a learned, lucidly written, and compellingly argued treatment of its subject, one that surveys and helpfully synthesizes the immense ancient and modern literature on the topic. It also proposes some novel solutions to a number of long-standing textual and interpretative problems ... Students should begin their work on this issue here and experts should attend to it, as an undeniably original and important contribution to the scholarly conversation on this subject. (Sean D. Kirkland, Ancient Philosophy
There has been little extended work devoted to the common sense, the faculty by which Aristotle thinks we coordinate and process the input of the five senses. The lacuna has now been filled by Pavel Gregoric's commendable monograph. This nuanced and original study represents a significant advance in our understanding of Aristotle's common sense. (Thomas K. Johansen, Mind
Gregoric has produced a valuable contribution to our understanding both of Aristotle's philosophical terminology and of his theory of perception. Some of the texts he discusses in the book, such as De Sensu 7
, have long been neglected, even though they provide substantive additions to and clarifications of Aristotle's theory. In discussing those and other texts, Gregoric provides us with well informed, detailed, and lucid interpretations, which, it should be added, are for the most part clearly correct and helpful. All serious students of ancient psychology should read this book. It will inform, illuminate, and stimulate. (Hendrik Lorenz, Rhizai
Gregoric is no doubt right that this power deserves extended study, and his Part III accounts of its various functions are genuinely illuminating. (Jennifer Whiting, Classical Review
Reseña del editor
Apart from using our eyes to see and our ears to hear, we regularly and effortlessly perform a number of complex perceptual operations that cannot be explained in terms of the five senses taken individually. Such operations include, for example, perceiving that the same object is white and sweet, noticing the difference between white and sweet, or knowing that one's senses are active. Observing that lower animals must be able to perform such operations, and being unprepared to ascribe any share in rationality to them, Aristotle explained such operations with reference to a higher-order perceptual capacity which unites and monitors the five senses. This capacity is known as the 'common sense' or sensus communis. Unfortunately, Aristotle provides only scattered and opaque references to this capacity. It is hardly surprising, therefore, that the exact nature and functions of this capacity have been a matter of perennial controversy.
Pavel Gregoric offers and extensive and compelling treatment of the Aristotelian conception of the common sense, which has become part and parcel of Western psychological theories from antiquity through to the Middle Ages, and well into the early modern period.

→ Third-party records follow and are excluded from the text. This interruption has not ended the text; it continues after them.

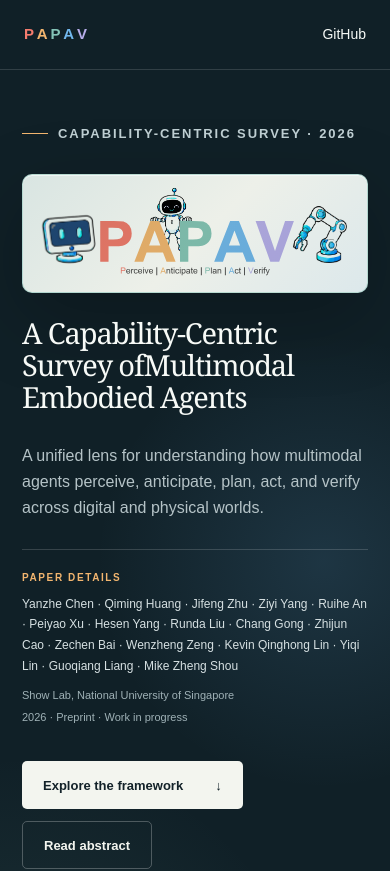
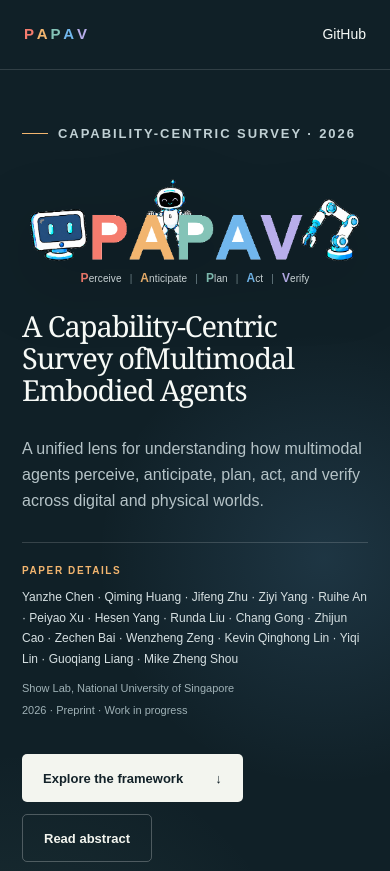
Before and after one commit to seizethe-day/PAPAV, a Next.js app: page / in a window 390 px wide. Shown: the top 871 px of the page. Built offline with nearby package versions, Linux system fonts and the light colour scheme; no server answers.

Commit message:
Integrate transparent hero logo

```diff
--- a/app/globals.css
+++ b/app/globals.css
@@ -67,8 +67,12 @@ a { color: inherit; text-decoration: none; }
 h1 { margin: 0; letter-spacing: -.045em; }
 .papav-word { display: block; margin-bottom: 11px; font: 400 clamp(64px, 8.7vw, 126px)/.88 Georgia, 'Times New Roman', serif; letter-spacing: -.09em; }
 .papav-word em { display: inline-block; font-style: normal; }
-.hero-brand-logo { width: min(100%,560px); display: block; margin-bottom: 24px; padding: 8px 12px; overflow: hidden; border: 1px solid rgba(132,195,183,.48); border-radius: 10px; background: linear-gradient(135deg,#d9e5e2 0%,#edf0e9 52%,#dce8eb 100%); box-shadow: 0 25px 80px rgba(0,0,0,.24),inset 0 1px 0 rgba(255,255,255,.58); }
-.hero-brand-logo img { display: block; width: 100%; height: auto; mix-blend-mode: multiply; filter: saturate(.96) contrast(1.04); }
+.hero-brand-logo { width: min(100%,620px); display: block; margin-bottom: 28px; }
+.hero-brand-logo img { display: block; width: 100%; height: auto; filter: drop-shadow(0 20px 36px rgba(0,0,0,.22)); }
+.hero-brand-expansion { display: flex; flex-wrap: wrap; justify-content: center; gap: 5px 12px; margin-top: 8px; color: #d4dee0; font: 500 12px/1.35 Arial,sans-serif; letter-spacing: .01em; }
+.hero-brand-expansion > span { --accent: #fff; display: inline-flex; align-items: baseline; }
+.hero-brand-expansion > span + span::before { content: '|'; margin-right: 12px; color: #71868c; font-weight: 400; }
+.hero-brand-expansion b { color: var(--accent); font-size: 15px; }
 .title-rest { display: block; max-width: 820px; font: 400 clamp(29px, 3.1vw, 49px)/1.09 Georgia, 'Times New Roman', serif; letter-spacing: -.038em; }
 .hero-deck { max-width: 650px; margin: 31px 0 0; color: #b5c3c7; font-size: clamp(16px, 1.35vw, 20px); line-height: 1.62; }
 .hero-paper-details { max-width: 720px; margin-top: 28px; padding-top: 20px; border-top: 1px solid rgba(255,255,255,.16); }
@@ -685,6 +689,10 @@ footer > a:last-child { justify-self: end; }
   .nav-cta { border: 0; padding: 0; }
   .nav-cta span { display: none; }
   .hero { padding: 124px 22px 70px; gap: 54px; }
+  .hero-brand-logo { margin-bottom: 24px; }
+  .hero-brand-expansion { gap: 4px 8px; margin-top: 7px; font-size: 10px; }
+  .hero-brand-expansion > span + span::before { margin-right: 8px; }
+  .hero-brand-expansion b { font-size: 12px; }
   .hero-paper-meta { display: grid; gap: 5px; }
   .hero-paper-meta span + span::before { display: none; }
   .papav-word { font-size: 67px; }
--- a/app/page.tsx
+++ b/app/page.tsx
@@ -59,7 +59,14 @@ export default function Home() {
           <p className="eyebrow"><span /> Capability-centric survey · 2026</p>
           <h1>
             <span className="hero-brand-logo">
-              <img src="papav-logo.svg" alt="PAPAV — Perceive, Anticipate, Plan, Act, Verify" />
+              <img src="papav-hero-cutout.png" alt="PAPAV" />
+              <span className="hero-brand-expansion">
+                {capabilities.map((item) => (
+                  <span key={item.name} style={{ '--accent': item.color } as React.CSSProperties}>
+                    <b>{item.name.slice(0, 1)}</b>{item.name.slice(1)}
+                  </span>
+                ))}
+              </span>
             </span>
             <span className="title-rest">A Capability-Centric Survey of<br />Multimodal Embodied Agents</span>
           </h1>
```
Also changed, not shown: public/papav-hero-cutout.png (added).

Aristotle on the Common Sense
begins with an introduction to Aristotle's theory of perception and sets up a conceptual framework for the interpretation of textual evidence. In addition to analysing those passages which make explicit mention of the common sense, and drawing out the implications for Aristotle's terminology, Gregoric provides a detailed examination of each function of this Aristotelian faculty.